Submitted to: Annual Meeting and Expo of the American Oil Chemists' Society
Publication Type: Abstract Only
Publication Acceptance Date: 3/15/2007
Publication Date: 5/1/2007
Citation: Haas, M.J., Barrows, F., Mcaloon, A.J., Scott, K.M. 2007. In situ Transesterification: Process Modifications to Improve Efficiency; and Use of the Spent Meal in an Aquaculture Diet [abstract]. Annual Meeting and Expo of the American Oil Chemists' Society. p. 94.

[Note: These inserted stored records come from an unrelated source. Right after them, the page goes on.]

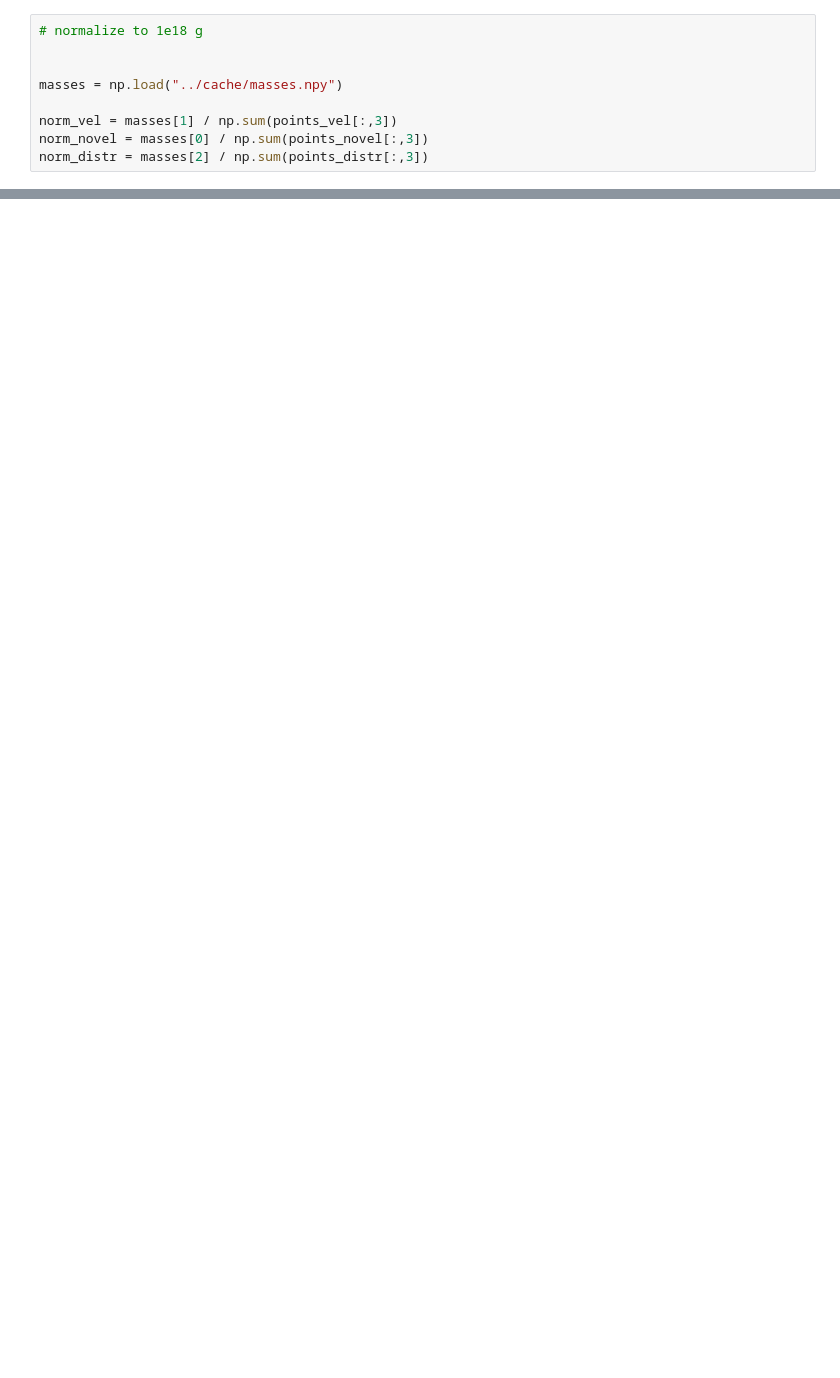
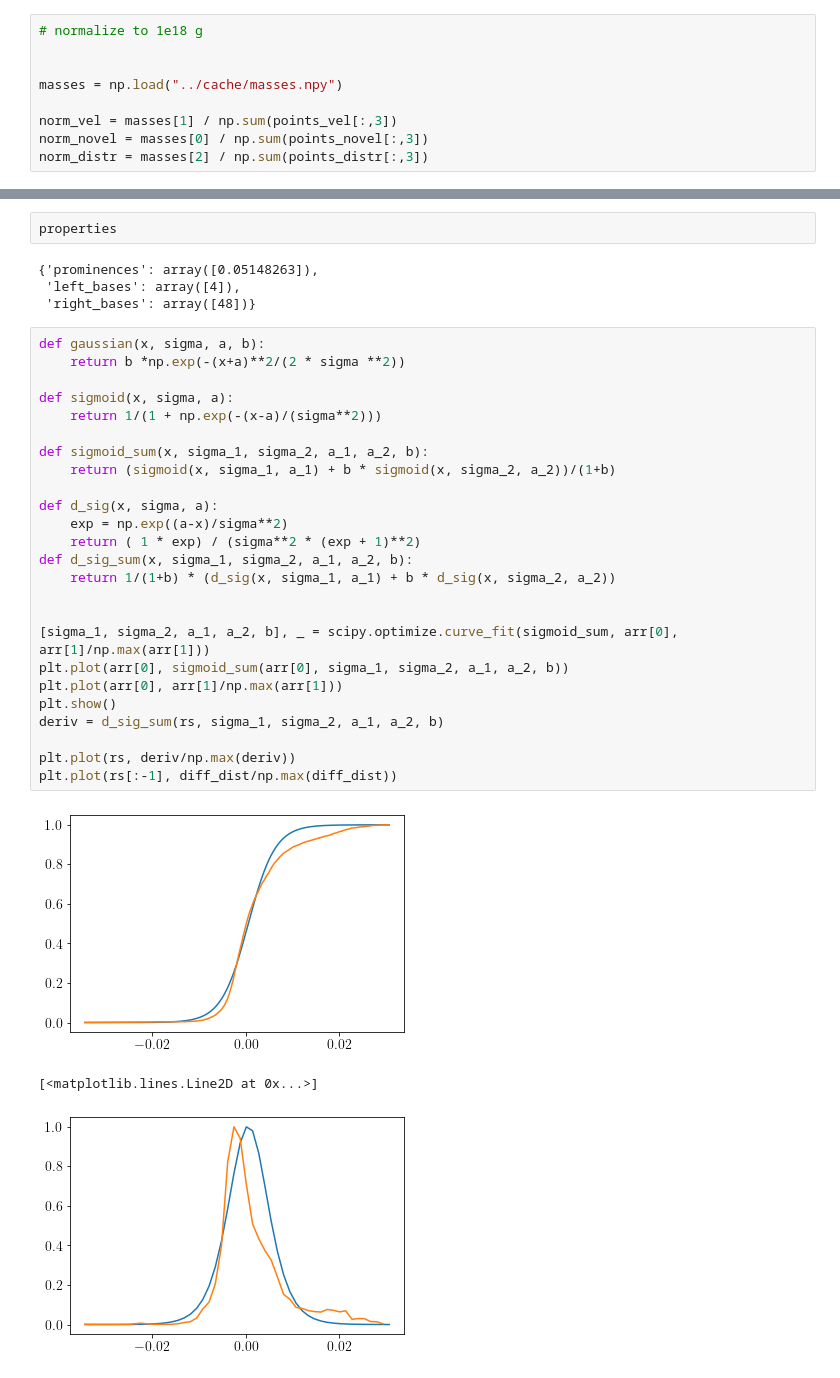
Before and after one commit to wcukier/Phaethon_Meteoroids, a Jupyter notebook: scripts/Fig 1.ipynb, the cells around one changed output, grey strips where cells are left out. Saved outputs shown, nothing was run; the diff lists cells and outputs as text; blank space fills up the shorter version.

```diff
--- a/scripts/Fig 1.ipynb
+++ b/scripts/Fig 1.ipynb
@@ -181,0 +336,35 @@ plt.show()
+# %%
+properties
+# %% [output]
+{'prominences': array([0.05148263]),
+ 'left_bases': array([4]),
+ 'right_bases': array([48])}
+# %%
+def gaussian(x, sigma, a, b):
+    return b *np.exp(-(x+a)**2/(2 * sigma **2))
+
+def sigmoid(x, sigma, a):
+    return 1/(1 + np.exp(-(x-a)/(sigma**2)))
+
+def sigmoid_sum(x, sigma_1, sigma_2, a_1, a_2, b):
+    return (sigmoid(x, sigma_1, a_1) + b * sigmoid(x, sigma_2, a_2))/(1+b)
+
+def d_sig(x, sigma, a):
+    exp = np.exp((a-x)/sigma**2)
+    return ( 1 * exp) / (sigma**2 * (exp + 1)**2)
+def d_sig_sum(x, sigma_1, sigma_2, a_1, a_2, b):
+    return 1/(1+b) * (d_sig(x, sigma_1, a_1) + b * d_sig(x, sigma_2, a_2))
+
+
+[sigma_1, sigma_2, a_1, a_2, b], _ = scipy.optimize.curve_fit(sigmoid_sum, arr[0], arr[1]/np.max(arr[1]))
+plt.plot(arr[0], sigmoid_sum(arr[0], sigma_1, sigma_2, a_1, a_2, b))
+plt.plot(arr[0], arr[1]/np.max(arr[1]))
+plt.show()
+deriv = d_sig_sum(rs, sigma_1, sigma_2, a_1, a_2, b)
+
+plt.plot(rs, deriv/np.max(deriv))
+plt.plot(rs[:-1], diff_dist/np.max(diff_dist))
+# %% [output]
+[figure, added]
+[<matplotlib.lines.Line2D at 0x...>]
+[figure, added]
```
Also changed, not shown: parts of 38 cells of this notebook, 8 other files.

Technical Abstract: We have previously shown that it is possible to directly transesterify the triglyceride fatty acids of the lipids of soybean, corn germ, canola, distillers dried grains with solubles, and meat & bone meal. Near quantitative 'in situ' transesterification occurs during incubation of the feedstock with alcohol containing alkaline catalyst at temperatures of 23 - 65ºC and ambient pressure. The resulting ester preparation from soybeans meets ASTM specifications for biodiesel. However, a 200 - 300 fold molar excess of alcohol over triglyceride is required for successful reaction. The energy required to recover the excess unreacted alcohol after the reaction, by distillation and condensation, renders the entire process economically noncompetitive with conventional biodiesel production from isolated oil. Using soybeans, and batch-mode reaction conditions, the impact of different methods of feedstock pretreatment on the optimal alcohol requirement for high level transesterification was examined. A simple pretreatment method was identified that resulted in a nearly 60% reduction in the amount of required alcohol. Details of this finding will be discussed. Also presented briefly will be the results of an investigation of the suitability of soy meal previously treated by in situ transesterification as a dietary component of trout meal.